Mark Ruffalo: Oilsands pipeline 'huge attack' on climate
Published Sunday, November 6, 2011 4:11PM EST
Warning that the $7-billion Keystone XL pipeline constitutes "a huge attack on our climate," American actor Mark Ruffalo joined a Washington protest Sunday that planned to encircle the White House.
"If we're honest about climate change, we need to face this head-on," the Academy Award-winning actor said in an appearance on CTV's Question Period. "And exploiting the tarsands is not the way to do it."
Ruffalo, who has joined actors Darryl Hannah and Robert Redford in a stand against the pipeline, predicted there would be 10,000 people marching in a ring around the White House.
"We want to stop it," he said of the $7-billion project that will carry oil from Alberta to Texas. "This is a huge attack on our climate."
Ruffalo also said the economic benefits of the pipeline are suspect.
"The job numbers are wildly inflated," he said, noting that proponents of the project had cited 250,000 jobs created to start with but that number has declined to 6,000. "The only growing job sector is renewable energy."
With U.S. President Barack Obama within a couple of months of making a decision on the pipeline, Ruffalo said it is time for Obama to make good on his election promise that "this will be the generation to end the tyranny of oil."
"If he's not going to make those promises happen, we'll go on without him," the actor said, adding: "Change is in the air today."
In an interview from Calgary on Question Period, TransCanada Corp. CEO and president Russ Girling said the debate over the pipeline has been hijacked by celebrity protesters who have transformed it into a philosophical debate between the use of fossil fuels and alternative energies.
"The way they have introduced that debate is by using fear that if you let this project occur you will be introducing the biggest carbon bomb in the world and that couldn't be farther from the truth," he said.
"They have used celebrities to get that into the living room of the average American."
When asked about a possible change in the route, Girling said that would scuttle the pipeline by sending it back to square one.
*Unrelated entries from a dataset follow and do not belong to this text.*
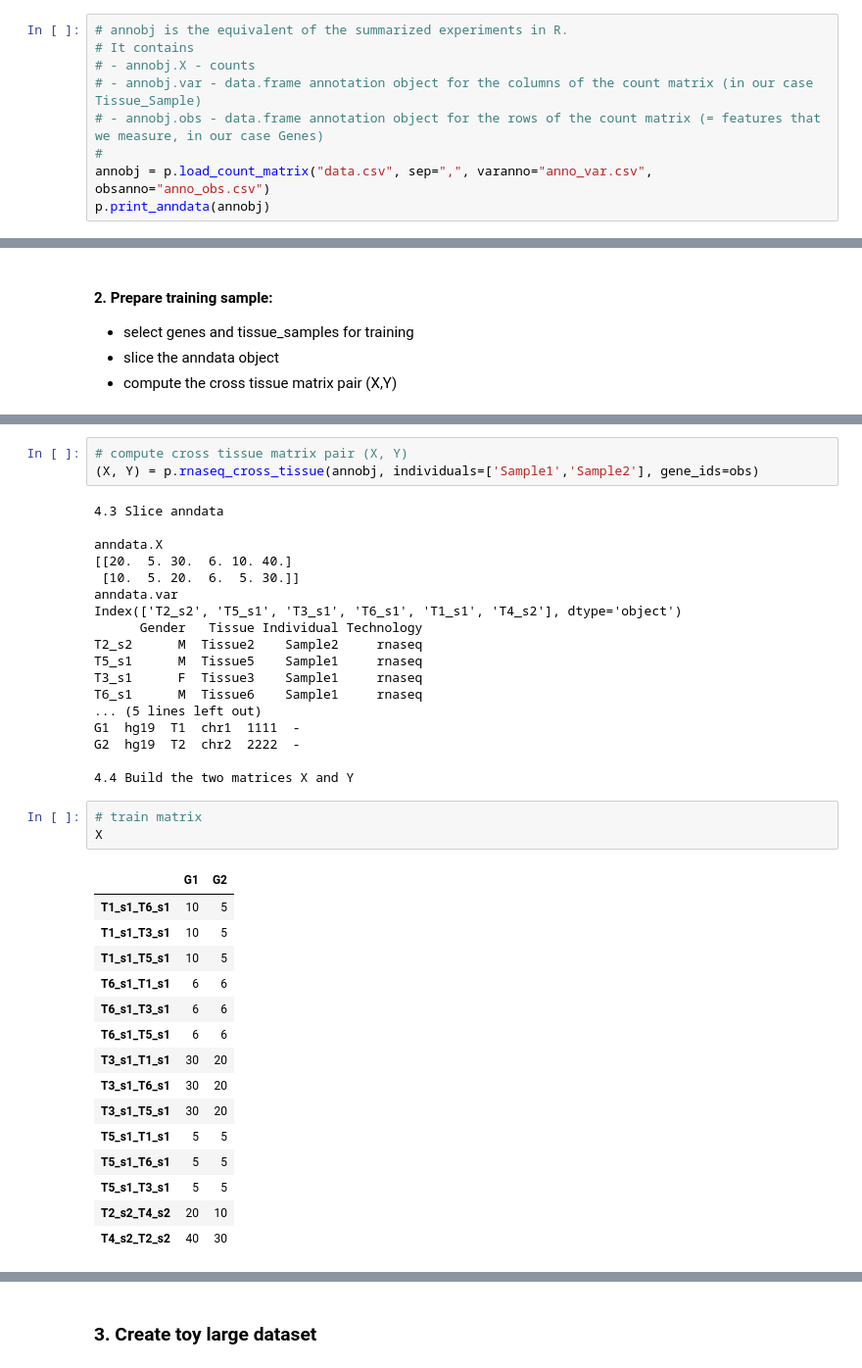
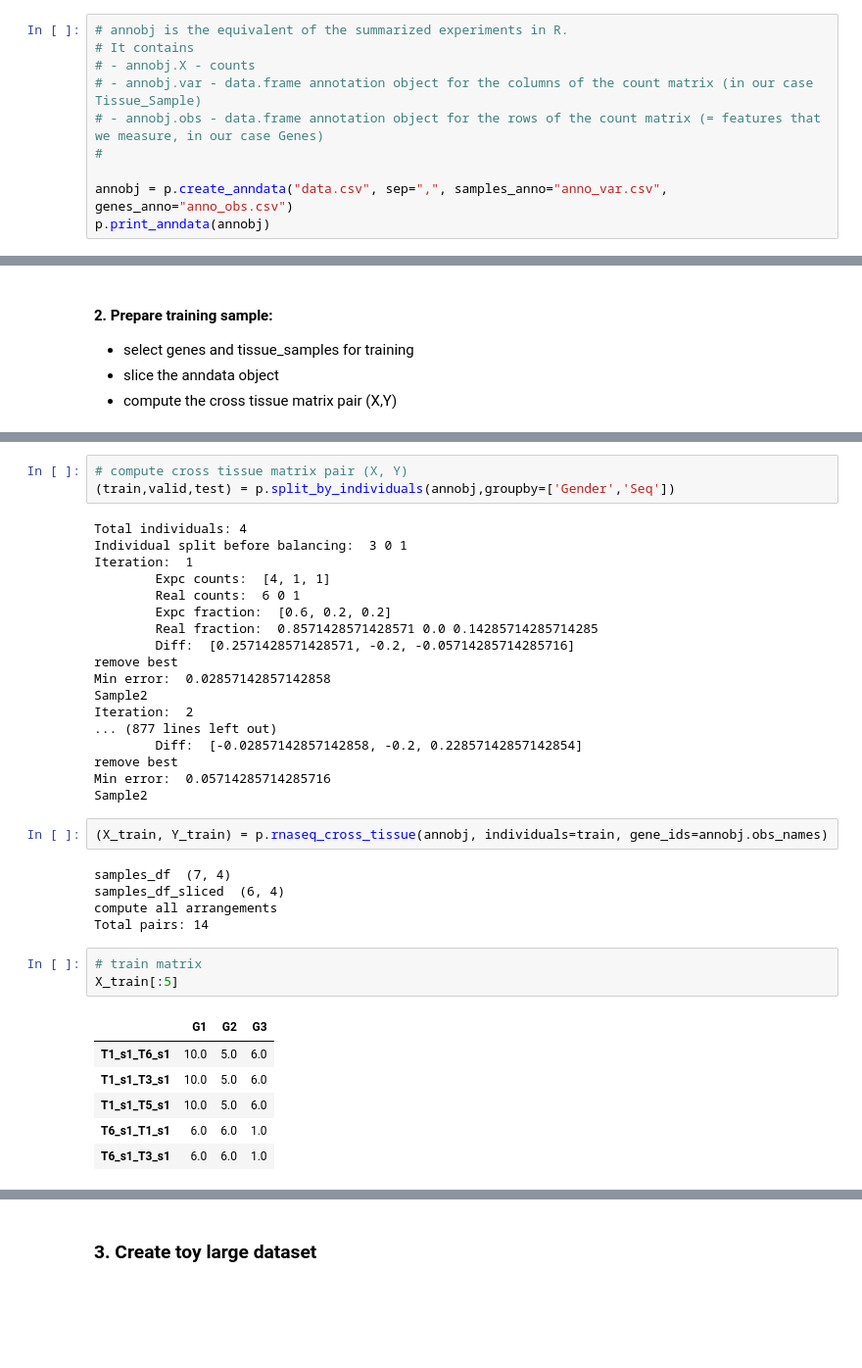
Before and after one commit to gagneurlab/rep, a Jupyter notebook: notebooks/preprocessing/preprocessing.ipynb, the cells around one changed output, grey strips where cells are left out. Shown at 98% size. Drawn from its saved outputs; the diff is of its cells as text; blank space fills up the shorter version.

Commit message:
https://i12g-gagneurweb.informatik.tu-muenchen.de/gitlab/gagneurlab/rep/issues/9 process and split data notebooks

```diff
--- a/notebooks/preprocessing/preprocessing.ipynb
+++ b/notebooks/preprocessing/preprocessing.ipynb
@@ -81,6 +83,7 @@ Writing anno_obs.csv
 # - annobj.var - data.frame annotation object for the columns of the count matrix (in our case Tissue_Sample)
 # - annobj.obs - data.frame annotation object for the rows of the count matrix (= features that we measure, in our case Genes)
 #
-annobj = p.load_count_matrix("data.csv", sep=",", varanno="anno_var.csv", obsanno="anno_obs.csv")
+
+annobj = p.create_anndata("data.csv", sep=",", samples_anno="anno_var.csv", genes_anno="anno_obs.csv")
 p.print_anndata(annobj)
 # %% [output]
@@ -151,40 +144,38 @@ dict_samples_var
 # %%
 # compute cross tissue matrix pair (X, Y)
-(X, Y) = p.rnaseq_cross_tissue(annobj, individuals=['Sample1','Sample2'], gene_ids=obs)
+(train,valid,test) = p.split_by_individuals(annobj,groupby=['Gender','Seq'])
 # %% [output]
-4.3 Slice anndata
-
-anndata.X
-[[20.  5. 30.  6. 10. 40.]
- [10.  5. 20.  6.  5. 30.]]
-anndata.var
-Index(['T2_s2', 'T5_s1', 'T3_s1', 'T6_s1', 'T1_s1', 'T4_s2'], dtype='object')
-      Gender   Tissue Individual Technology
-T2_s2      M  Tissue2    Sample2     rnaseq
-T5_s1      M  Tissue5    Sample1     rnaseq
-T3_s1      F  Tissue3    Sample1     rnaseq
-T6_s1      M  Tissue6    Sample1     rnaseq
-... (5 lines left out)
-G1  hg19  T1  chr1  1111  -
-G2  hg19  T2  chr2  2222  -
-
-4.4 Build the two matrices X and Y
+Total individuals: 4
+Individual split before balancing:  3 0 1
+Iteration:  1
+        Expc counts:  [4, 1, 1]
+        Real counts:  6 0 1
+        Expc fraction:  [0.6, 0.2, 0.2]
+        Real fraction:  0.8571428571428571 0.0 0.14285714285714285
+        Diff:  [0.2571428571428571, -0.2, -0.05714285714285716]
+remove best
+Min error:  0.02857142857142858
+Sample2
+Iteration:  2
+... (877 lines left out)
+        Diff:  [-0.02857142857142858, -0.2, 0.22857142857142854]
+remove best
+Min error:  0.05714285714285716
+Sample2
+# %%
+(X_train, Y_train) = p.rnaseq_cross_tissue(annobj, individuals=train, gene_ids=annobj.obs_names)
+# %% [output]
+samples_df  (7, 4)
+samples_df_sliced  (6, 4)
+compute all arrangements
+Total pairs: 14
 # %%
 # train matrix
-X
+X_train[:5]
 # %% [output]
-|  | G1 | G2 |
-| T1_s1_T6_s1 | 10 | 5 |
-| T1_s1_T3_s1 | 10 | 5 |
-| T1_s1_T5_s1 | 10 | 5 |
-| T6_s1_T1_s1 | 6 | 6 |
-| T6_s1_T3_s1 | 6 | 6 |
-| T6_s1_T5_s1 | 6 | 6 |
-| T3_s1_T1_s1 | 30 | 20 |
-| T3_s1_T6_s1 | 30 | 20 |
-| T3_s1_T5_s1 | 30 | 20 |
-| T5_s1_T1_s1 | 5 | 5 |
-| T5_s1_T6_s1 | 5 | 5 |
-| T5_s1_T3_s1 | 5 | 5 |
-| T2_s2_T4_s2 | 20 | 10 |
-| T4_s2_T2_s2 | 40 | 30 |
+|  | G1 | G2 | G3 |
+| T1_s1_T6_s1 | 10.0 | 5.0 | 6.0 |
+| T1_s1_T3_s1 | 10.0 | 5.0 | 6.0 |
+| T1_s1_T5_s1 | 10.0 | 5.0 | 6.0 |
+| T6_s1_T1_s1 | 6.0 | 6.0 | 1.0 |
+| T6_s1_T3_s1 | 6.0 | 6.0 | 1.0 |
```
Also changed, not shown: parts of 27 cells of this notebook, 2 other files.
And he added that is unnecessary because environmental studies have shown the present pipeline plan has "no material impact on resources along the route."
He said the pipeline makes "infinite sense" and he warned that stopping the pipeline would increase greenhouse gas emissions because of all the tankers that would be needed to transport oil from Alberta to Texas.